Official Literal
San Min Chu-i,

Our aim shall be:
To found a free land,
World peace, be our stand.
Lead on, comrades,
Vanguards ye are.
Hold fast your aim,
By sun and star.
Be earnest and brave,
Your country to save,
One heart, one soul,
One mind, one goal...

Three Principles of the People,

The foundation of our party.
Using [this], [we] establish the Republic;
Using [this], [we] advance into a state of total peace.
Oh, you, righteous men,
For the people, [be] the vanguard.
Without resting day or night,
Follow the Principles.
Swear [to be] diligent; swear [to be] courageous.
Obliged to be trustworthy; obliged to be loyal.
[With] one heart and one virtue,
[We] carry through until the very end.


  1. ^ Cassel, Susie Lan (2002). The Chinese in America: A History from Gold Mountain to the New Millennium.
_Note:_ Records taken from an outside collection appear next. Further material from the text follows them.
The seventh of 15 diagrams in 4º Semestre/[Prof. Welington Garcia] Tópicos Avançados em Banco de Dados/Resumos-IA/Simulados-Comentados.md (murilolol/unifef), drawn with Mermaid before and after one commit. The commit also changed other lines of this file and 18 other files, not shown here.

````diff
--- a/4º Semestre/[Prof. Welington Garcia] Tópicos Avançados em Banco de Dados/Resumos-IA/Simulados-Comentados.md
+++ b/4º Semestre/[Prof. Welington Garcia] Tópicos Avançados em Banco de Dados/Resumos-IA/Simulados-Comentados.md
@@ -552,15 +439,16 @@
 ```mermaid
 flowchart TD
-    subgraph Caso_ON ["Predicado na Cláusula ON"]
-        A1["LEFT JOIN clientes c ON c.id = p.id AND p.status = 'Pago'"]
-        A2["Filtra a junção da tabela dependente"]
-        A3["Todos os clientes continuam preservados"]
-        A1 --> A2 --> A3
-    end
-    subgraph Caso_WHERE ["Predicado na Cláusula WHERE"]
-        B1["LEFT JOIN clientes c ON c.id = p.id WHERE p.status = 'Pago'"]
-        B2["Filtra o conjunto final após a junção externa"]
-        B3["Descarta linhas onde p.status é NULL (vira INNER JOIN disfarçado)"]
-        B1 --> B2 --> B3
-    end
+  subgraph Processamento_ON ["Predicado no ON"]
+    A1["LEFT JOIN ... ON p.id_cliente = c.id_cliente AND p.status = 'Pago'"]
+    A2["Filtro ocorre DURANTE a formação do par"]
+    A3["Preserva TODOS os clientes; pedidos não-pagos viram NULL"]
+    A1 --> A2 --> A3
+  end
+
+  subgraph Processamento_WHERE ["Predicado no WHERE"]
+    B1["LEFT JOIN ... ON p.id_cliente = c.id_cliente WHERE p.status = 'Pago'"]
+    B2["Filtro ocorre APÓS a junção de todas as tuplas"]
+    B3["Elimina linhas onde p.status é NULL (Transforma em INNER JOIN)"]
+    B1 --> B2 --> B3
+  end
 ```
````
Rowman Altamira. p. 279. ISBN 9780759100015. Retrieved 30 August 2016. 

Further reading[edit]

  • Reed W. L. and Bristow M. J. (eds.) (2002) "National Anthems of the World", 10 ed., London
  • Cassell, p. 526. ISBN 0-304-36382-0

External links[edit]

Preceded by
Song to the Auspicious Cloud
Three Principles of the People
(1943-1949 in the Mainland)
Succeeded by
March of the Volunteers
(1949-1966 and 1976-today), in the Mainland